Information supplied section start

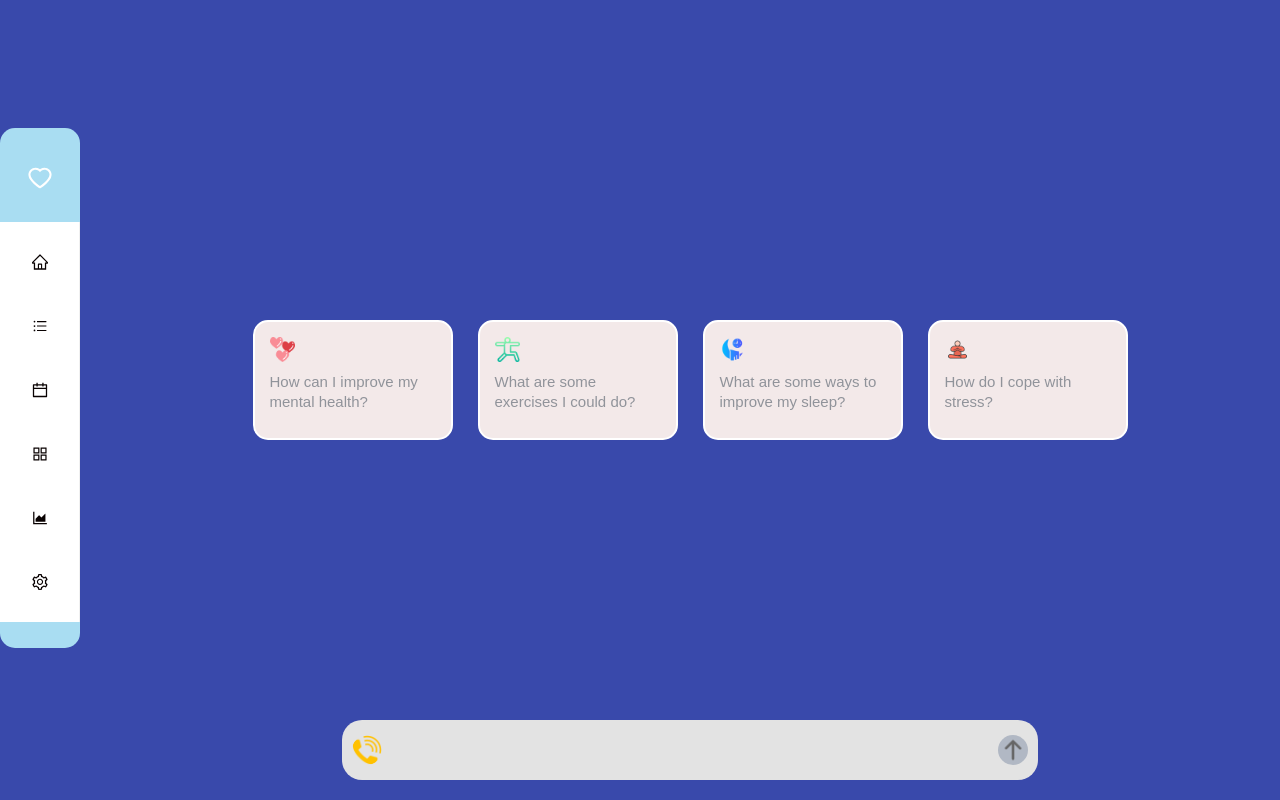
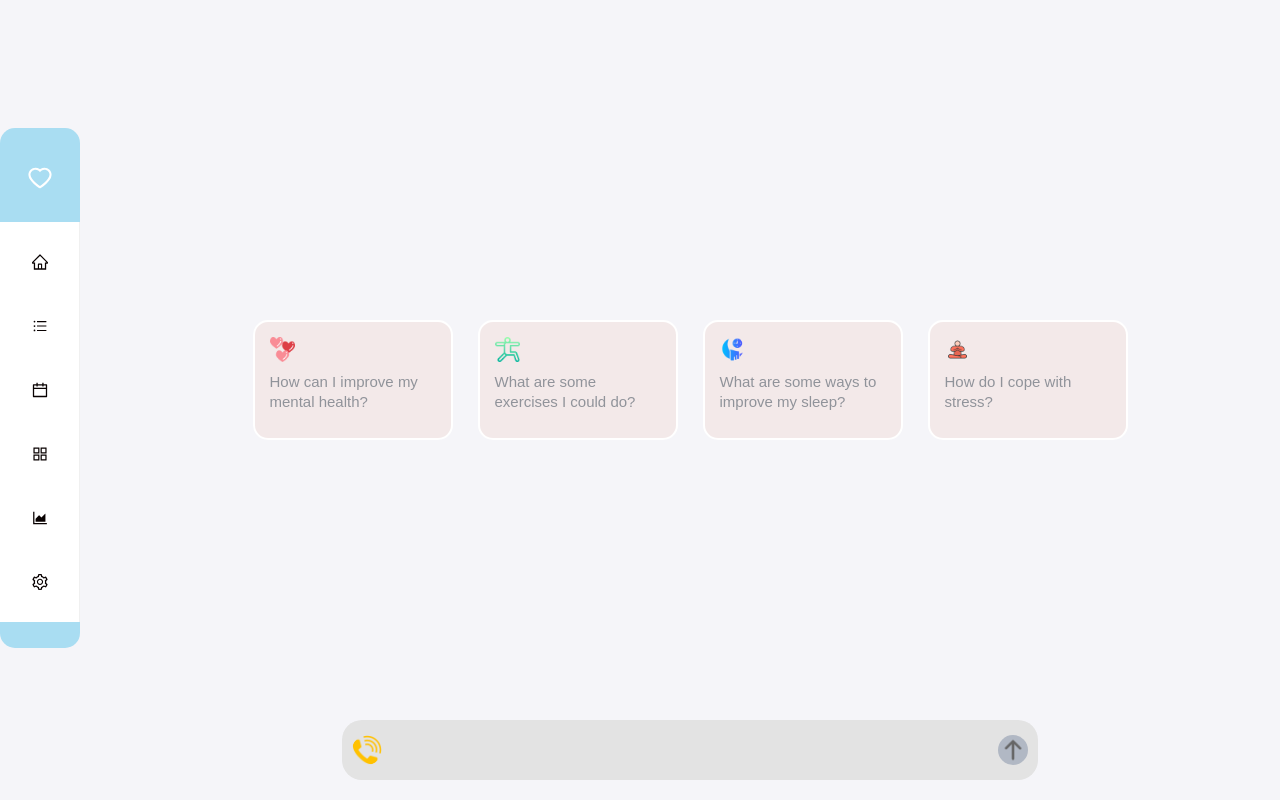
Before and after one commit to RITHVIK1101/CheersAI-final, a React (Vite) app: page / in a window 1280 px wide. Built offline with nearby package versions, Linux system fonts and the light colour scheme.

Commit message:
color fix

```diff
--- a/src/components/navbar/Navbar.css
+++ b/src/components/navbar/Navbar.css
@@ -49,10 +49,6 @@
   background-color: transparent !important;
 }
 
-/* Custom styling for selected menu item icons */
-.menu-bar .ant-menu-item-selected .anticon {
-  color: #6c72ff; /* Set icon color for selected item */
-}
 
 
 .logo__container {
--- a/src/index.css
+++ b/src/index.css
@@ -6,7 +6,7 @@
   --gradient-text: linear-gradient(91deg, #fff 10.57%, rgba(255, 255, 255, .5) 90%);
   --gradient-bar: linear-gradient(103.22deg, #AE67FA -13.86%, #F49867 99.55%);
 
-  --color-bg:  #3949ab;
+  --color-bg:  #f5f5f9;
   --color-footer : ##080f25;
   --color-text: white;
   --color-subtext: rgb(173, 176, 187);
```
Also changed, not shown: src/App.css (line endings or trailing spaces), src/containers/chatCall/ChatCall.css (line endings or trailing spaces).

Information supplied section end

◆ Task to complete
Line by line, restate the data above exactly as it stands, minus the pictures.

◆ Task solution
Before and after one commit to RITHVIK1101/CheersAI-final, a React (Vite) app: page / in a window 1280 px wide. Built offline with nearby package versions, Linux system fonts and the light colour scheme.

Commit message:
color fix

```diff
--- a/src/components/navbar/Navbar.css
+++ b/src/components/navbar/Navbar.css
@@ -49,10 +49,6 @@
   background-color: transparent !important;
 }
 
-/* Custom styling for selected menu item icons */
-.menu-bar .ant-menu-item-selected .anticon {
-  color: #6c72ff; /* Set icon color for selected item */
-}
 
 
 .logo__container {
--- a/src/index.css
+++ b/src/index.css
@@ -6,7 +6,7 @@
   --gradient-text: linear-gradient(91deg, #fff 10.57%, rgba(255, 255, 255, .5) 90%);
   --gradient-bar: linear-gradient(103.22deg, #AE67FA -13.86%, #F49867 99.55%);
 
-  --color-bg:  #3949ab;
+  --color-bg:  #f5f5f9;
   --color-footer : ##080f25;
   --color-text: white;
   --color-subtext: rgb(173, 176, 187);
```
Also changed, not shown: src/App.css (line endings or trailing spaces), src/containers/chatCall/ChatCall.css (line endings or trailing spaces).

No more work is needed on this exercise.